■ INSTRUCTIONS FOR THE TASK: Print each entry word for word without images.

GIVEN RECORDS Start Marker

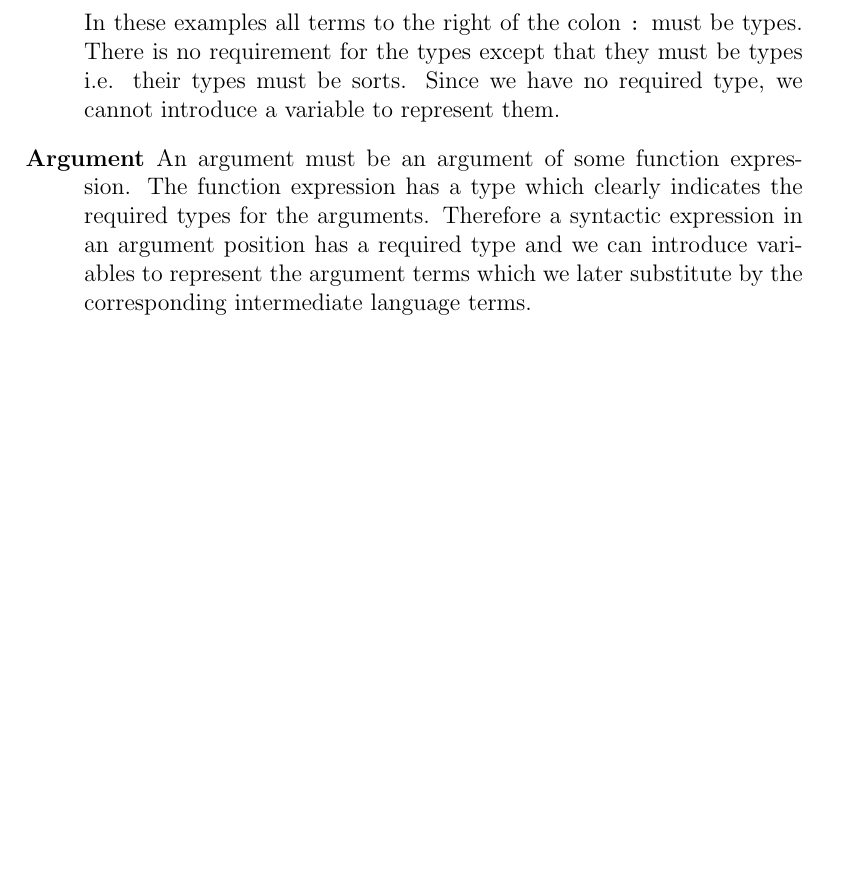
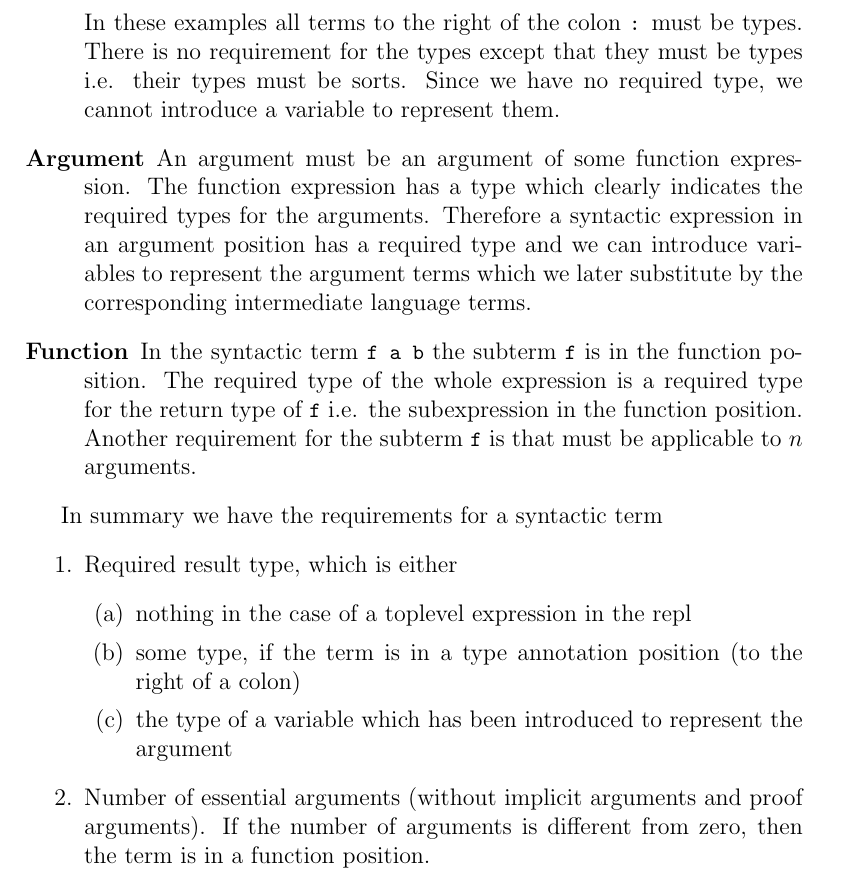
Before and after one commit to hbr/tex_alba_design, a LaTeX thesis (main_alba_design.tex, which reads lang-term-build.tex): part of page 59 of 124, cut so that both start at the same text, the shorter picture padded with empty space. Compiled offline with pdfLaTeX.

Commit message:
Refined requirements for the term builder
	modified:   lang-term-build.tex

```diff
--- a/lang-term-build.tex
+++ b/lang-term-build.tex
@@ -259,9 +259,37 @@ The required type of a syntactic term depends on where the term is positioned.
    required type and we can introduce variables to represent the argument
    terms which we later substitute by the corresponding intermediate language
    terms.
+
+ \item[Function]
+   %
+   In the syntactic term \code{f a b} the subterm \code{f} is in the function
+   position. The required type of the whole expression is a required type for
+   the return type of \code{f} i.e. the subexpression in the function
+   position. Another requirement for the subterm \code{f} is that must be
+   applicable to $n$ arguments.
 \end{description}
 
+In summary we have the requirements for a syntactic term
+%
+\begin{enumerate}
 
+\item Required result type, which is either
+  \begin{enumerate}
+
+  \item nothing in the case of a toplevel expression in the repl
+
+  \item some type, if the term is in a type annotation position (to the right
+    of a colon)
+
+  \item the type of a variable which has been introduced to represent the
+    argument
+  \end{enumerate}
+
+
+\item Number of essential arguments (without implicit arguments and proof
+  arguments). If the number of arguments is different from zero, then the term
+  is in a function position.
+\end{enumerate}
 
 
 
```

GIVEN RECORDS End Marker

■ RESPONSE BOX:
Before and after one commit to hbr/tex_alba_design, a LaTeX thesis (main_alba_design.tex, which reads lang-term-build.tex): part of page 59 of 124, cut so that both start at the same text, the shorter picture padded with empty space. Compiled offline with pdfLaTeX.

Commit message:
Refined requirements for the term builder
	modified:   lang-term-build.tex

```diff
--- a/lang-term-build.tex
+++ b/lang-term-build.tex
@@ -259,9 +259,37 @@ The required type of a syntactic term depends on where the term is positioned.
    required type and we can introduce variables to represent the argument
    terms which we later substitute by the corresponding intermediate language
    terms.
+
+ \item[Function]
+   %
+   In the syntactic term \code{f a b} the subterm \code{f} is in the function
+   position. The required type of the whole expression is a required type for
+   the return type of \code{f} i.e. the subexpression in the function
+   position. Another requirement for the subterm \code{f} is that must be
+   applicable to $n$ arguments.
 \end{description}
 
+In summary we have the requirements for a syntactic term
+%
+\begin{enumerate}
 
+\item Required result type, which is either
+  \begin{enumerate}
+
+  \item nothing in the case of a toplevel expression in the repl
+
+  \item some type, if the term is in a type annotation position (to the right
+    of a colon)
+
+  \item the type of a variable which has been introduced to represent the
+    argument
+  \end{enumerate}
+
+
+\item Number of essential arguments (without implicit arguments and proof
+  arguments). If the number of arguments is different from zero, then the term
+  is in a function position.
+\end{enumerate}
 
 
 
```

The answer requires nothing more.